The IGFA: A Primer
By Mike Rivkin
Ever wonder who keeps track of those world-record fish that everybody but you seems to be catching? Since 1939, world angling records have been maintained by a group in Florida known as the International Game Fish Association (IGFA), and its current list of world-record species numbers more than a thousand.
Other IGFA programs and initiatives offer support to anglers everywhere, and if you're not already a member, you definitely should be.
In addition to keeping the records for freshwater, saltwater, and fly tackle catches, the IGFA also sets and arbitrates the rules under which such records can be set. That's not a small thing in this day of crazy endorsements and sponsorships, and lucky anglers have earned big bucks for a single outsized catch.
Despite the pressures, the IGFA has adhered to a remarkably high standard over the years, and a record certificate from the IGFA usually goes on the wall and not in a drawer. At least two avid anglers have earned more than 100 IGFA world records in a lifetime of fishing, but it's a quest that takes time and beyond imagination.
Still, if you're looking for something to do —
In addition to serving as the arbiter of angling's rules and records, the IGFA's headquarters building in Dania Beach, Fla., (just outside Ft. Lauderdale) is a magnificent 60,000-foot celebration of angling history. On the bottom floor is the IGFA Museum and Hall of Fame that includes photos, artifacts, and life-size mounts that will leave your jaw dragging along the beautifully tiled floor behind you.
Several expansive galleries offer a fascinating tour of angling's history, and one in particular includes a series of hands-on exhibits that are sure to captivate youngsters and their young-at-heart parents. Among the many other highlights is a wonderfully-produced 18-minute movie titled Journeys that will bring even the most hardened angler to the brink of tears.
If you're in south Florida and have even a drop of salt-water in your veins, you need to see this. Visit www.igfa.org for more details.
In the meantime, you should also know a bit more about what the IGFA does and why you need to join.
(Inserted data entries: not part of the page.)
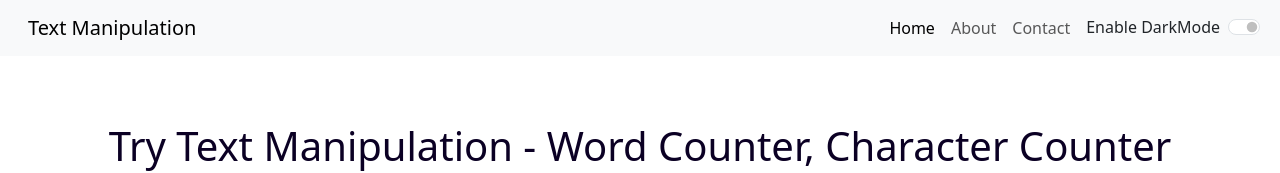
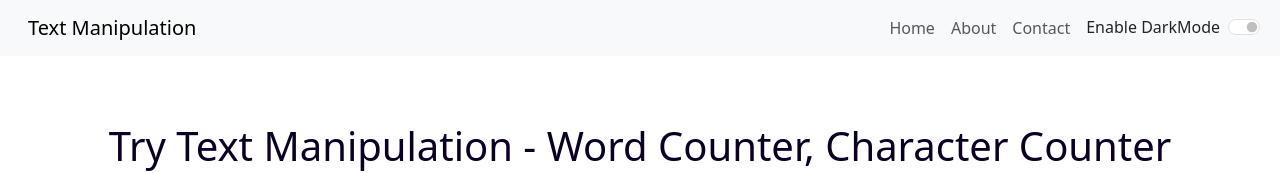
Before and after one commit to saagarbhujel/react, a React (Create React App) app in the folder textutils/: page / in a window 1280 px wide. Shown: the top 173 px of the page. Built offline with nearby package versions, Linux system fonts and the light colour scheme.

Commit message:
home active class removed

```diff
--- a/textutils/src/Components/Navbar.js
+++ b/textutils/src/Components/Navbar.js
@@ -23,7 +23,7 @@ export default function Navbar(props) {
         <div className="collapse navbar-collapse" id="navbarSupportedContent">
           <ul className="navbar-nav me-auto mb-2 mb-lg-0">
             <li className="nav-item">
-              <Link className="nav-link active" aria-current="page" to="/">
+              <Link className="nav-link " aria-current="page" to="/">
                 Home
               </Link>
             </li>
```
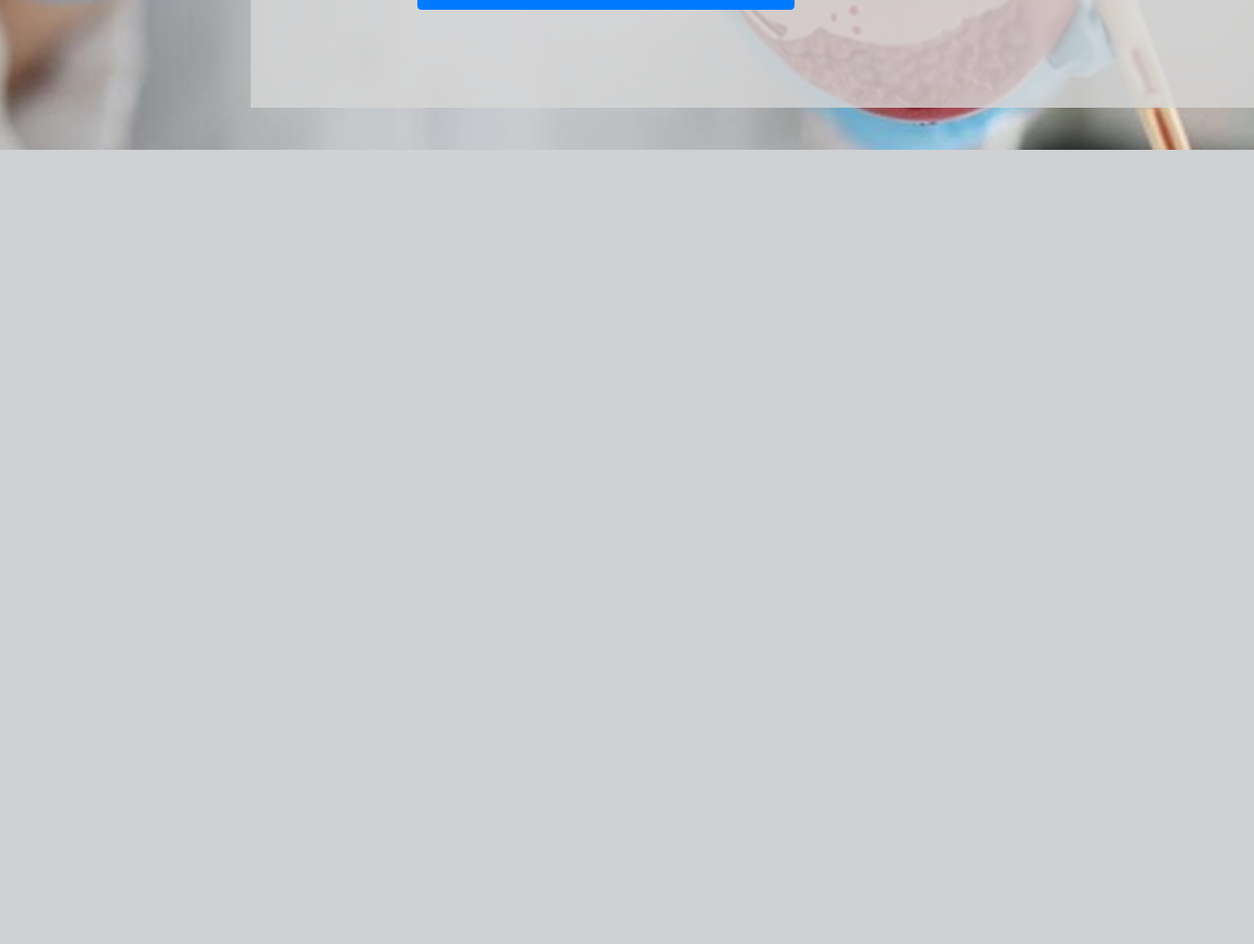
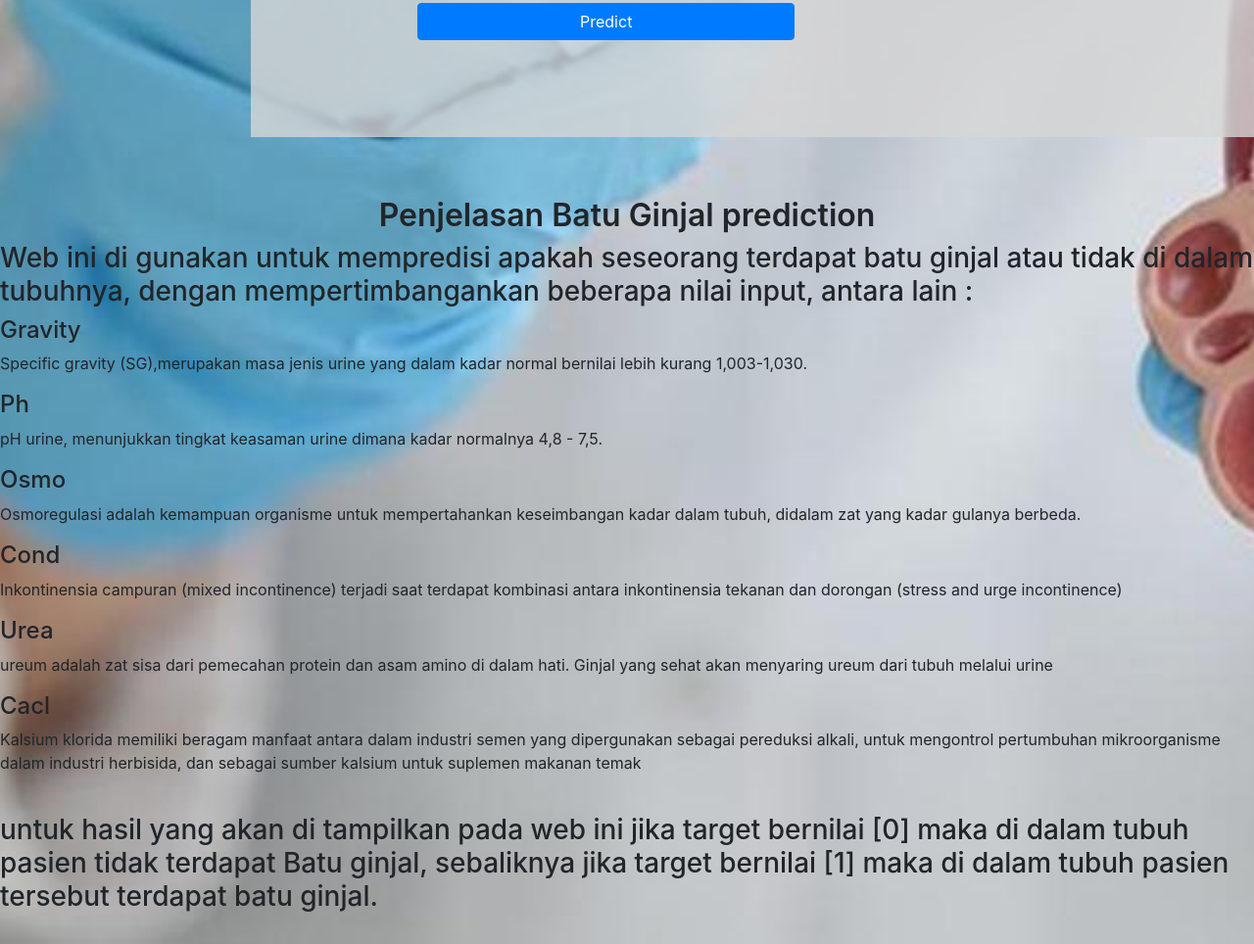
Before and after one commit to Tegar11-F/ginjal-web, a Flask app: page / in a window 1280 px wide; the page is wider, and only the part inside the window is pictured. Shown: the part 647-1611 px from the top of that part at 98% size. Before the commit the page ends 800 px from the top of that part, so only its background shows below. Run offline with Flask 2, Linux system fonts and the light colour scheme; some libraries are stand-ins or nearby versions.

Commit message:
upload
perubahan

```diff
--- a/templates/index.html
+++ b/templates/index.html
@@ -11,7 +11,7 @@
   <body>
     <div class="container contact-form">
       <div class="contact-image">
-        <img src="{{ url_for('static', filename='img/bg.jpg') }}" alt="rocket_contact" />
+        <img src="{{ url_for('static', filename='img/3.png') }}" alt="rocket_contact" />
       </div>
       <form action="/" method="post">
         <h3>Batu Ginjal prediction</h3>
@@ -49,6 +49,32 @@
         </div>
       </form>
     </div>
+    <div class="">
+      <br />
+      <br />
+      <div class="content">
+        <h2 style="text-align: center; font-weight: 600">Penjelasan Batu Ginjal prediction</h2>
+        <h3>Web ini di gunakan untuk mempredisi apakah seseorang terdapat batu ginjal atau tidak di dalam tubuhnya, dengan mempertimbangankan beberapa nilai input, antara lain :</h3>
+        <h4>Gravity</h4>
+        <p>Specific gravity (SG),merupakan masa jenis urine yang dalam kadar normal bernilai lebih kurang 1,003-1,030.</p>
+        <h4>Ph</h4>
+        <p>pH urine, menunjukkan tingkat keasaman urine dimana kadar normalnya 4,8 - 7,5.</p>
+        <h4>Osmo</h4>
+        <p>Osmoregulasi adalah kemampuan organisme untuk mempertahankan keseimbangan kadar dalam tubuh, didalam zat yang kadar gulanya berbeda.</p>
+        <h4>Cond</h4>
+        <p>Inkontinensia campuran (mixed incontinence) terjadi saat terdapat kombinasi antara inkontinensia tekanan dan dorongan (stress and urge incontinence)</p>
+        <h4>Urea</h4>
+        <p>ureum adalah zat sisa dari pemecahan protein dan asam amino di dalam hati. Ginjal yang sehat akan menyaring ureum dari tubuh melalui urine</p>
+        <h4>Cacl</h4>
+        <p>
+          Kalsium klorida memiliki beragam manfaat antara dalam industri semen yang dipergunakan sebagai pereduksi alkali, untuk mengontrol pertumbuhan mikroorganisme dalam industri herbisida, dan sebagai sumber kalsium untuk suplemen
+          makanan temak
+        </p>
+        <br />
+        <h3>untuk hasil yang akan di tampilkan pada web ini jika target bernilai [0] maka di dalam tubuh pasien tidak terdapat Batu ginjal, sebaliknya jika target bernilai [1] maka di dalam tubuh pasien tersebut terdapat batu ginjal.</h3>
+      </div>
+      <br />
+    </div>
     <script src="//maxcdn.bootstrapcdn.com/bootstrap/4.1.1/js/bootstrap.min.js"></script>
     <script src="//cdnjs.cloudflare.com/ajax/libs/jquery/3.2.1/jquery.min.js"></script>
   </body>
```
Also changed, not shown: static/img/3.png (added).
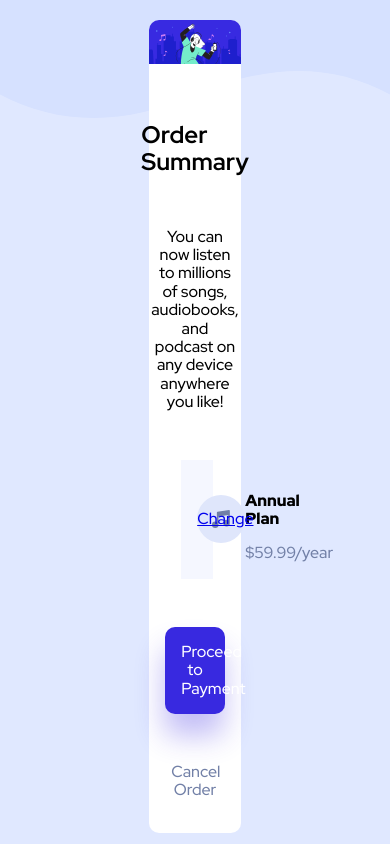
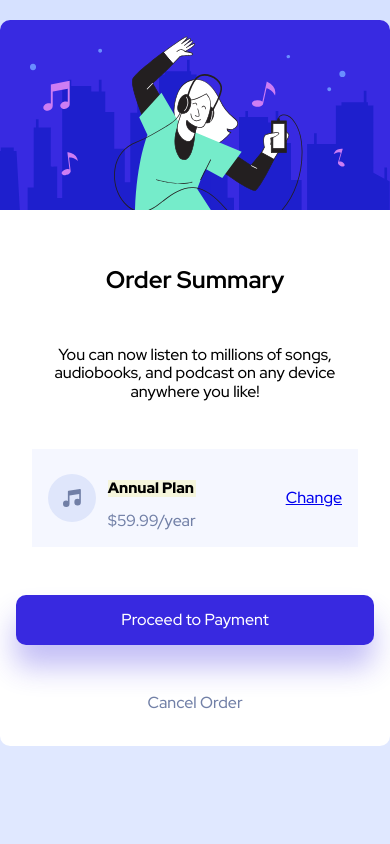
Before and after one commit to Anthony-2003/Order-summary-component, a plain HTML site: page index.html in a window 390 px wide. Drawn offline with nearby package versions, Linux system fonts and the light colour scheme.

Commit message:
update style of responsive

```diff
--- a/assets/css/index.css
+++ b/assets/css/index.css
@@ -34,7 +34,6 @@
 .card {
     background-color: #fff;
     width: 23.5%;
-    max-width: 23.5%;
     margin-top: 5%;
     border-radius: 10px;
     -webkit-border-radius: 10px;
@@ -63,6 +62,7 @@
 .card__information__paragraph {
     padding: 0 3rem;
     text-align: center;
+    font-size: 16px;
 }
 
 .card__plan {
@@ -84,8 +84,10 @@
     margin-left: 8%;
 }
 
-.card__plan__left__side__information--paragraph {
+.card__plan__left__side__information--title {
    font-weight: 900;
+   height: auto;
+   background-color: beige;
 }
 
 .card__plan__left__side__information--price {
@@ -119,3 +121,27 @@
     color: var(--Desaturated-blue);
     margin-bottom: 1rem;
 }
+
+/*Responsive*/
+
+@media (max-width: 1440px){
+    .card {
+        width: 35%;
+    }
+}
+
+@media (max-width:1024px){
+    .card{
+        width: 40%;
+    }
+}
+
+@media (max-width:475px){
+    .card {
+        width: 100%;
+    }
+
+    .card__plan__left__side__information--title {
+       font-size: 15px;
+    }
+}
--- a/index.html
+++ b/index.html
@@ -33,7 +33,7 @@
                     <div class="card__plan__left__side">
                         <img src="./assets/img/icon-music.svg" alt="">
                         <div class="card__plan__left__side__information">
-                            <p class="card__plan__left__side__information--paragraph">Annual Plan</p>
+                            <p class="card__plan__left__side__information--title">Annual Plan</p>
                             <span class="card__plan__left__side__information--price">$59.99/year</span>
                         </div>
                     </div>
```
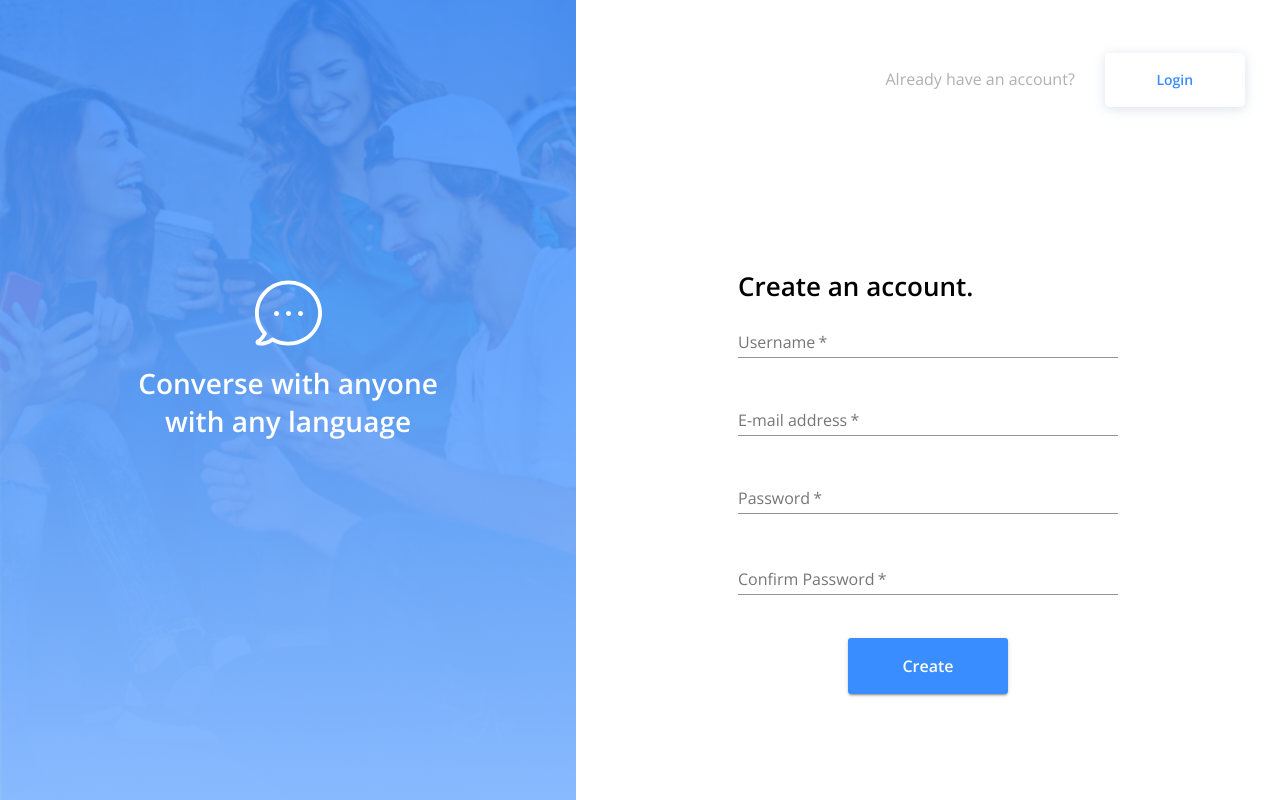
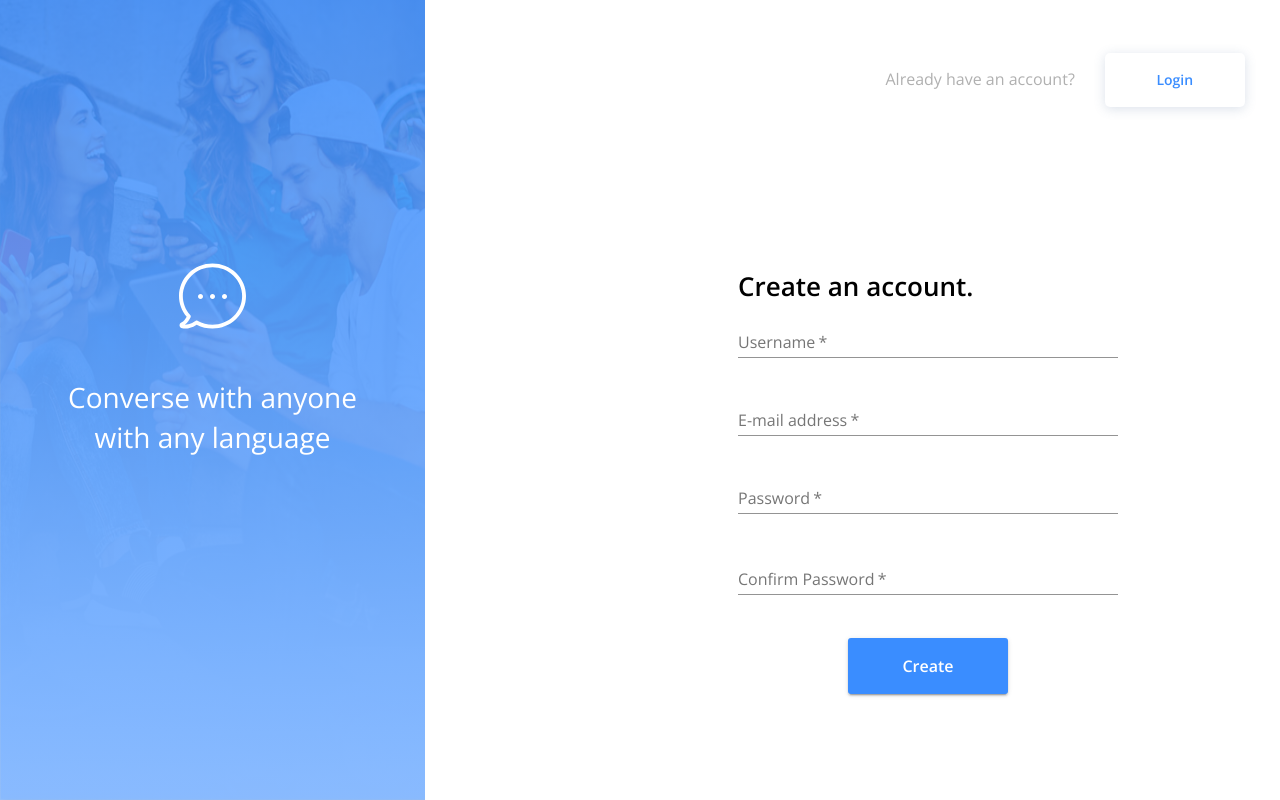
Before and after one commit to CodeMeKathy/91e575, a React (Create React App) app in the folder client/: page / in a window 1280 px wide. Built offline with nearby package versions, Linux system fonts and the light colour scheme; no server answers.

Commit message:
Style (SidePanel.js): Modify the image and layout

```diff
--- a/client/src/components/SidePanel.js
+++ b/client/src/components/SidePanel.js
@@ -4,12 +4,13 @@ const useStyles = makeStyles((theme) => ({
   panelContainer: {
     display: "flex",
     flexDirection: "column",
-    width: "45vw",
+    placeContent: "center",
+    width: "425px",
     height: "100%",
     position: "relative",
     zIndex: "0",
-    backgroundImage: "url(../assets/bg-img.png)",
-    backgroundSize: "cover",
+    background: "url(../assets/bg-img.png) no-repeat center center",
+    backgroundSize: "425px 100vh",
     "&:before": {
       display: "block",
       height: "100%",
@@ -33,22 +34,23 @@ const useStyles = makeStyles((theme) => ({
     justifyContent: "center",
     alignItems: "center"
   },
+  panelIcon: {
+    height: "66px",
+    width: "67px",
+    marginBottom: "1.875rem",
+    zIndex: "2",
+    borderRadius: "0px"
+  },
   panelTitle: {
     width: "300px",
     marginBottom: "5rem",
     zIndex: "1",
     textAlign: "center",
     fontSize: "28px",
+    fontWeight: "400",
     fontFamily: theme.typography.fontFamily,
+    lineHeight: "40px",
     color: theme.palette.primary.contrastText
-  },
-  panelIcon: {
-    height: "66px",
-    width: "67px",
-    left: "101.671875px",
-    top: "0.5px",
-    zIndex: "2",
-    borderRadius: "0px"
   }
 }));
 
```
The organization was first conceived in the late 1930s by a group of leading anglers and ichthyologists.
Big-game fishing had just begun to blossom, spurred on by the highly-publicized exploits of Zane Grey and improvements in boats, tackle, and transportation. By the late 1930s, lots of people were catching sailfish off Florida, tuna off Nova Scotia, and albacore and marlin off Santa Catalina Island.
However, there wasn't much communication between anglers and relatively little was known about opportunities to catch big fish in distant lands. On top of that, marine science was in its infancy and even less was known about gamefish ichthyology. Something had to be done.
One of the most recognized angling pioneers of the day was a ruddy New Yorker named Michael Lerner. Successful businessman, legendary sportsman, selfless visionary, Lerner was among the first to see the need for a global angling umpire when he visited Australia in 1939.
Encouraged by those he met, he returned stateside and gathered a like-minded group around him to do what he had in mind. On June 7, 1939, the International Game Fish Association sprang into existence, helped by the support of the American Museum of National History in New York and Lerner's own impeccable reputation and financial capabilities.
As stated in its early publication, the IGFA's two-fold goals were the "advancement of ethical sport and productive science," and over the years it has achieved admirable success in meeting both.
There's lots more to know about the IGFA, including its contributions to the Allied war effort during WWII, noteworthy officers like Ernest Hemingway, and its early and steadfast leadership in marine conservation and other initiatives. If you're serious about your angling, you need to join the IGFA.
If your taste runs to angling history, you also might want to pick up a copy of Big-Game Fishing Headquarters: A History of the IGFA that fills out much of the detail hinted at above.
It's a rousing good story filled with hundreds of heretofore unpublished photographs and imagery, and all proceeds benefit the IGFA. Do something good for yourself and your sport, and you won't be sorry.